*Task item*
Each line of the listing that includes the string "page" is to be identified and copied.
━━━━━━━━━━━━━━━━
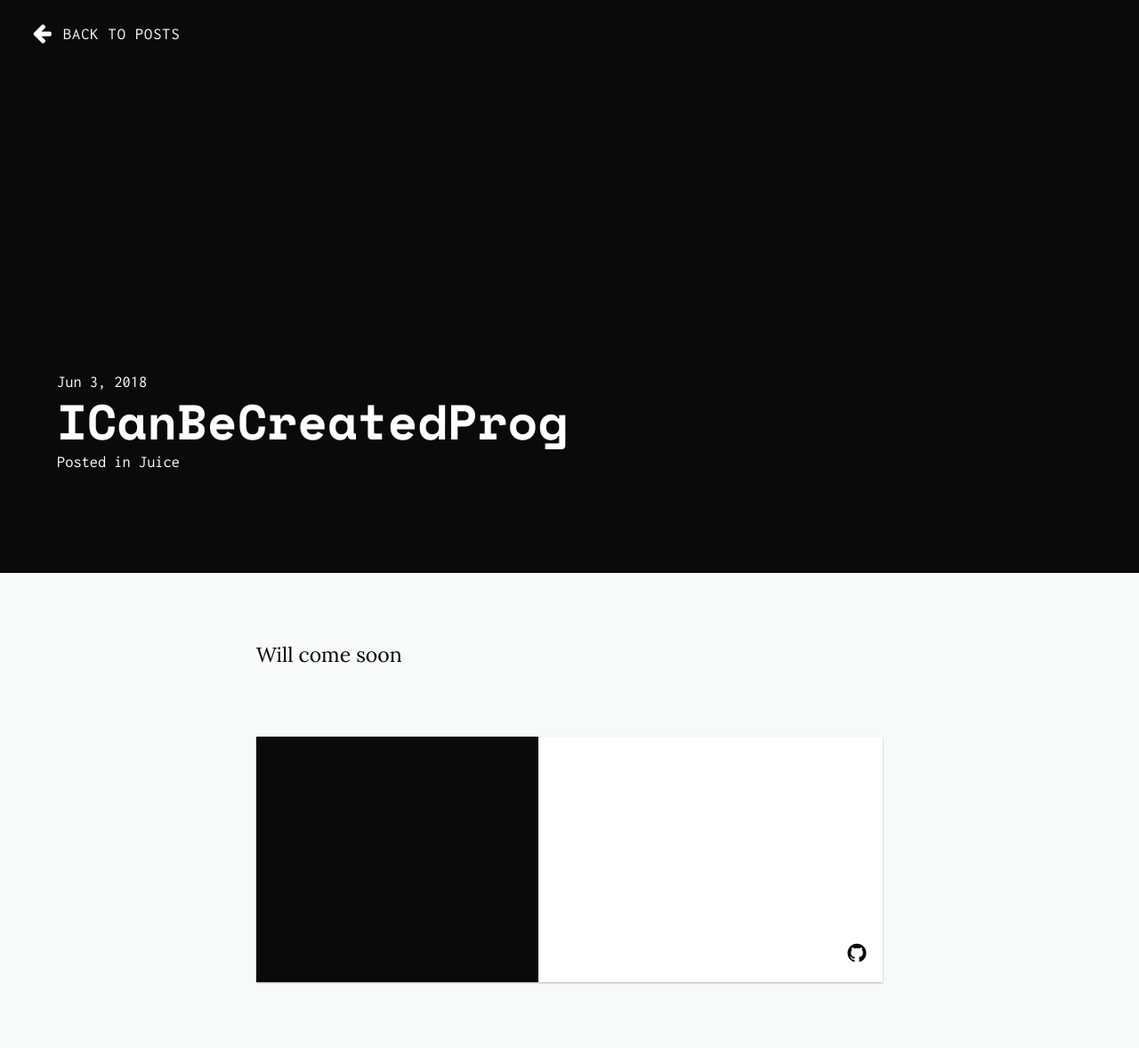
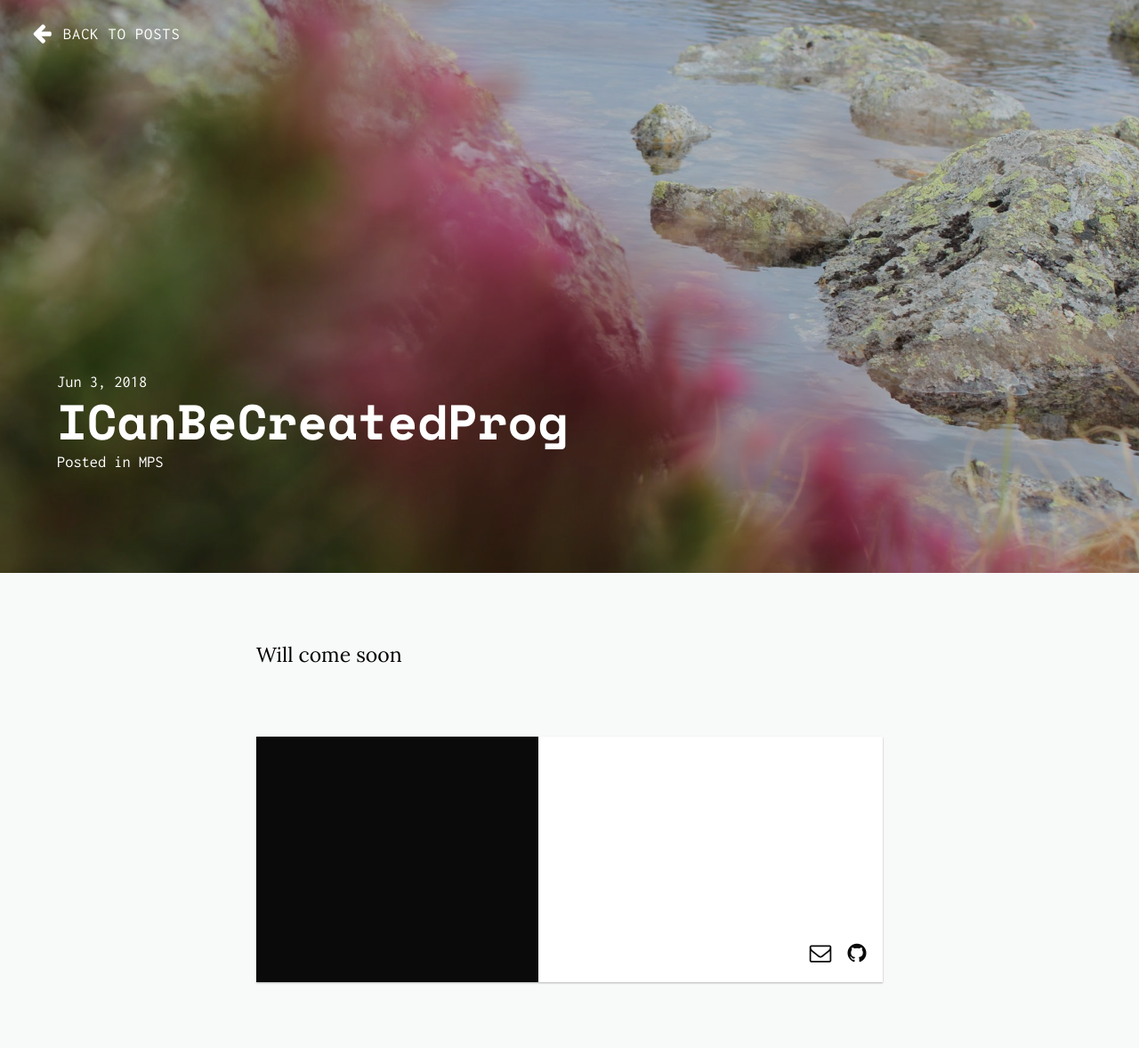
Before and after one commit to farcasia/ana.sutii.github.io, a Jekyll site: the page built from _posts/2016-02-19-craft-beer.markdown, in a window 1280 px wide. Shown: the whole page at 89% size. Built offline with Jekyll 4.4.1, drawn with Linux system fonts in a browser that asks for light colours; nearby versions of some CDN libraries.

Commit message:
Solved the image url problem

```diff
--- a/_config.yml
+++ b/_config.yml
@@ -1,6 +1,6 @@
 # Site settings
-email:
-baseurl: "https://farcasia.github.io/"
+email: farcasia@gmail.com
+baseurl: ""
 paginate: 5
 paginate_path: "/blog/page-:num"
 google_analytics:
--- a/_posts/2016-02-19-craft-beer.markdown
+++ b/_posts/2016-02-19-craft-beer.markdown
@@ -3,9 +3,9 @@ layout: post
 title: "ICanBeCreatedProg"
 date: 2018-06-3
 categories:
-  - Juice
+  - MPS
 description:
-image: ../_images/IMG_6414.JPG
-image-sm: ../_images/IMG_6414.JPG
+image: /assets/img/IMG_6414.JPG
+image-sm: /assets/img/IMG_6414.JPG
 ---
 Will come soon
```
Also changed, not shown: assets/img/IMG_6414.JPG (renamed from _images/IMG_6414.JPG).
━━━━━━━━━━━━━━━━
*Solved problem*
Before and after one commit to farcasia/ana.sutii.github.io, a Jekyll site: the page built from _posts/2016-02-19-craft-beer.markdown, in a window 1280 px wide. Shown: the whole page at 89% size. Built offline with Jekyll 4.4.1, drawn with Linux system fonts in a browser that asks for light colours; nearby versions of some CDN libraries.
 paginate_path: "/blog/page-:num"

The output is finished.